We also suggest opening the discussion when the elderly person is relaxed. Holidays may seem like a convenient time for “The Moving Conversation” with the folks, but in our experience that is usually not a good choice. We advise finding a time when not much else is happening. Make sure that everyone can focus calmly on the key issues triggering the concern.
Processing the reality
For several years now, a family we know has had conversations off and on with their mother about the possibility of moving to a senior facility. Every so often, the mom will say something like, “I can’t ever move to one of those places. They never let you shower more than once a week.” Or, “I can’t move to one of those places. They never have gardens.”
When she says these thing, the daughters have been reminding her that she knows that her statements just aren’t true, then they give her counter-examples.
But, recently, the youngest daughter put her foot down. She said, “Mom, if you don’t want to move, please just say you don’t want to move. It’s OK. I’m just tired of hearing these made-up reasons for why you can’t move, so please stop inventing them.” They all had a laugh, the mom included.
The most common issue that has triggered moves for our clients is one or more obstacles in the current home. It’s too big, it has too many stairs, or maintenance has become too burdensome. Sometimes, the issues include other safety or health concerns.
Losing the ability to drive is a common trigger for considering a move. Care facilities usually have great transportation alternatives, which residents can use instead of driving.
In some cases, health issues have become too difficult to handle in the home. We sometimes receive referrals from home care agencies who have clients whose needs have grown to exceed the agency’s capabilities.
Setting the tone
Probably the best advice we’ve heard about how to have a successful conversation about this is to keep the focus on the issues, and to treat seniors as the adults that they are, with respect and love.

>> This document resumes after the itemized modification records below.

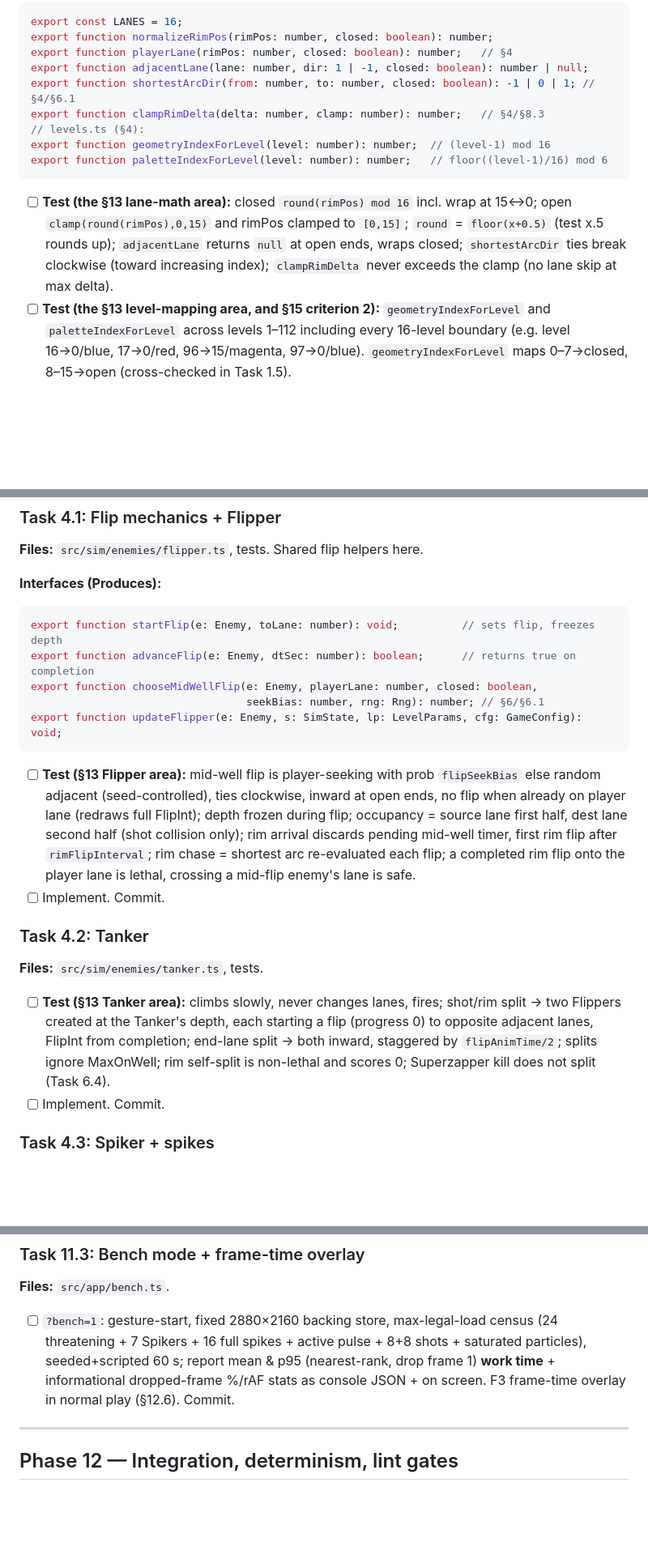
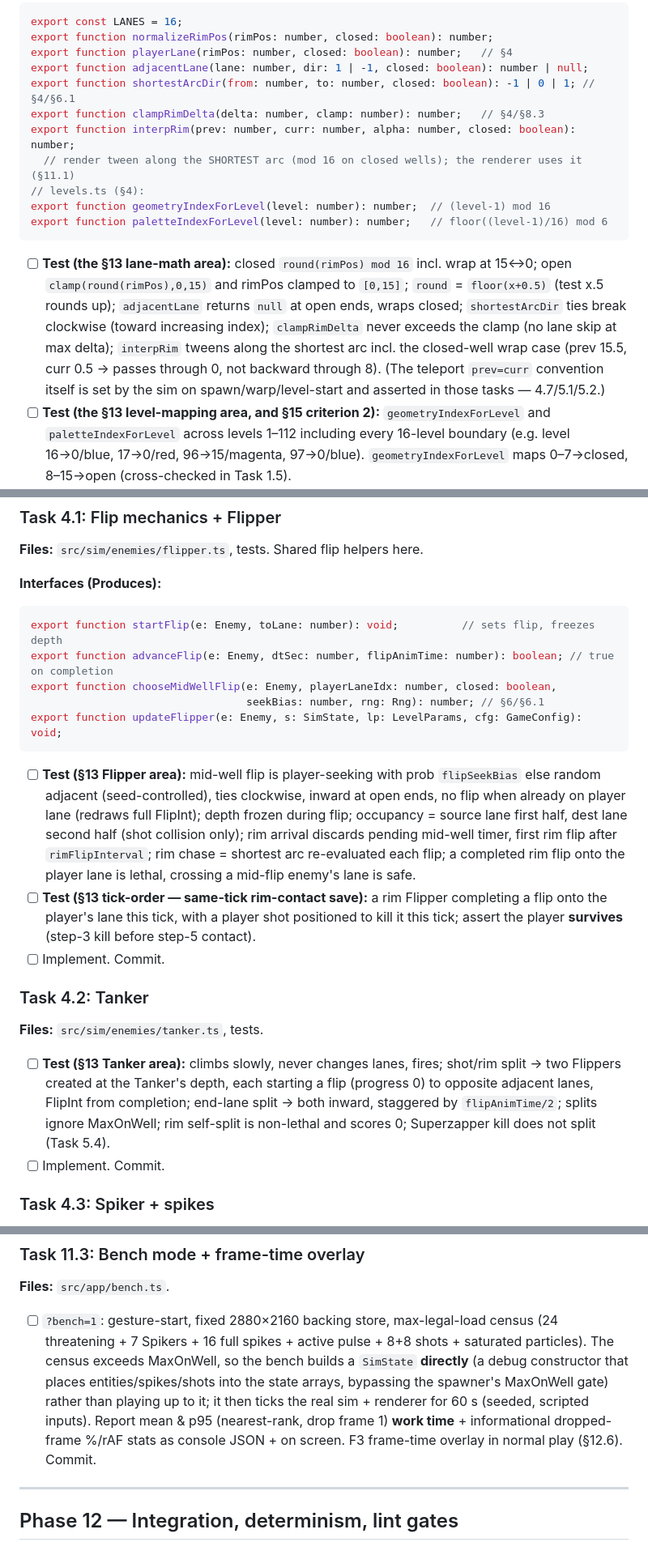
Before and after one commit to linsomniac/teapot, a Markdown page: loop/implementation-guide.md, 3 parts joined by grey strips. Shown at 81% size. GitHub-like rendering; blank space fills up the shorter version.

````diff
--- a/loop/implementation-guide.md
+++ b/loop/implementation-guide.md
@@ -302,6 +313,8 @@ export function playerLane(rimPos: number, closed: boolean): number;   // §4
 export function adjacentLane(lane: number, dir: 1 | -1, closed: boolean): number | null;
 export function shortestArcDir(from: number, to: number, closed: boolean): -1 | 0 | 1; // §4/§6.1
 export function clampRimDelta(delta: number, clamp: number): number;   // §4/§8.3
+export function interpRim(prev: number, curr: number, alpha: number, closed: boolean): number;
+  // render tween along the SHORTEST arc (mod 16 on closed wells); the renderer uses it (§11.1)
 // levels.ts (§4):
 export function geometryIndexForLevel(level: number): number;  // (level-1) mod 16
 export function paletteIndexForLevel(level: number): number;   // floor((level-1)/16) mod 6
@@ -310,7 +323,11 @@ export function paletteIndexForLevel(level: number): number;   // floor((level-1
   15↔0; open `clamp(round(rimPos),0,15)` and rimPos clamped to `[0,15]`; `round` =
   `floor(x+0.5)` (test x.5 rounds up); `adjacentLane` returns `null` at open ends,
   wraps closed; `shortestArcDir` ties break clockwise (toward increasing index);
-  `clampRimDelta` never exceeds the clamp (no lane skip at max delta).
+  `clampRimDelta` never exceeds the clamp (no lane skip at max delta); `interpRim`
+  tweens along the shortest arc incl. the closed-well wrap case (prev 15.5, curr 0.5
+  → passes through 0, not backward through 8). (The teleport `prev=curr` convention
+  itself is set by the sim on spawn/warp/level-start and asserted in those tasks —
+  4.7/5.1/5.2.)
 - [ ] **Test (the §13 level-mapping area, and §15 criterion 2):**
   `geometryIndexForLevel` and `paletteIndexForLevel` across levels 1–112 including
   every 16-level boundary (e.g. level 16→0/blue, 17→0/red, 96→15/magenta,
@@ -529,8 +560,8 @@ hash as you go.
 **Interfaces (Produces):**
 ```ts
 export function startFlip(e: Enemy, toLane: number): void;          // sets flip, freezes depth
-export function advanceFlip(e: Enemy, dtSec: number): boolean;      // returns true on completion
-export function chooseMidWellFlip(e: Enemy, playerLane: number, closed: boolean,
+export function advanceFlip(e: Enemy, dtSec: number, flipAnimTime: number): boolean; // true on completion
+export function chooseMidWellFlip(e: Enemy, playerLaneIdx: number, closed: boolean,
                                   seekBias: number, rng: Rng): number; // §6/§6.1
 export function updateFlipper(e: Enemy, s: SimState, lp: LevelParams, cfg: GameConfig): void;
 ```
@@ -541,6 +572,9 @@ export function updateFlipper(e: Enemy, s: SimState, lp: LevelParams, cfg: GameC
   collision only); rim arrival discards pending mid-well timer, first rim flip after
   `rimFlipInterval`; rim chase = shortest arc re-evaluated each flip; a completed rim
   flip onto the player lane is lethal, crossing a mid-flip enemy's lane is safe.
+- [ ] **Test (§13 tick-order — same-tick rim-contact save):** a rim Flipper completing
+  a flip onto the player's lane this tick, with a player shot positioned to kill it
+  this tick; assert the player **survives** (step-3 kill before step-5 contact).
 - [ ] Implement. Commit.
 
 ### Task 4.2: Tanker
@@ -550,7 +584,7 @@ export function updateFlipper(e: Enemy, s: SimState, lp: LevelParams, cfg: GameC
   shot/rim split → two Flippers created at the Tanker's depth, each starting a flip
   (progress 0) to opposite adjacent lanes, FlipInt from completion; end-lane split →
   both inward, staggered by `flipAnimTime/2`; splits ignore MaxOnWell; rim self-split
-  is non-lethal and scores 0; Superzapper kill does not split (Task 6.4).
+  is non-lethal and scores 0; Superzapper kill does not split (Task 5.4).
 - [ ] Implement. Commit.
 
 ### Task 4.3: Spiker + spikes
@@ -806,9 +844,13 @@ Keep hot paths allocation-free (reuse buffers; I3).
 **Files:** `src/app/bench.ts`.
 - [ ] `?bench=1`: gesture-start, fixed 2880×2160 backing store, max-legal-load census
   (24 threatening + 7 Spikers + 16 full spikes + active pulse + 8+8 shots + saturated
-  particles), seeded+scripted 60 s; report mean & p95 (nearest-rank, drop frame 1)
-  **work time** + informational dropped-frame %/rAF stats as console JSON + on screen.
-  F3 frame-time overlay in normal play (§12.6). Commit.
+  particles). The census exceeds MaxOnWell, so the bench builds a `SimState`
+  **directly** (a debug constructor that places entities/spikes/shots into the state
+  arrays, bypassing the spawner's MaxOnWell gate) rather than playing up to it; it
+  then ticks the real sim + renderer for 60 s (seeded, scripted inputs). Report mean
+  & p95 (nearest-rank, drop frame 1) **work time** + informational dropped-frame
+  %/rAF stats as console JSON + on screen. F3 frame-time overlay in normal play
+  (§12.6). Commit.
 
 ---
 
````
Also changed, not shown: other parts of loop/implementation-guide.md (+38 -9 lines), loop/checklist.md (+3 -2 lines).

We’ve also found that “The Moving Conversation” extends over a long period of time. It isn’t always a one-time event. It can happen over time and through many smaller talks. The hardest talk is that first one, so it’s good to remember that that first talk does not need to end in consensus.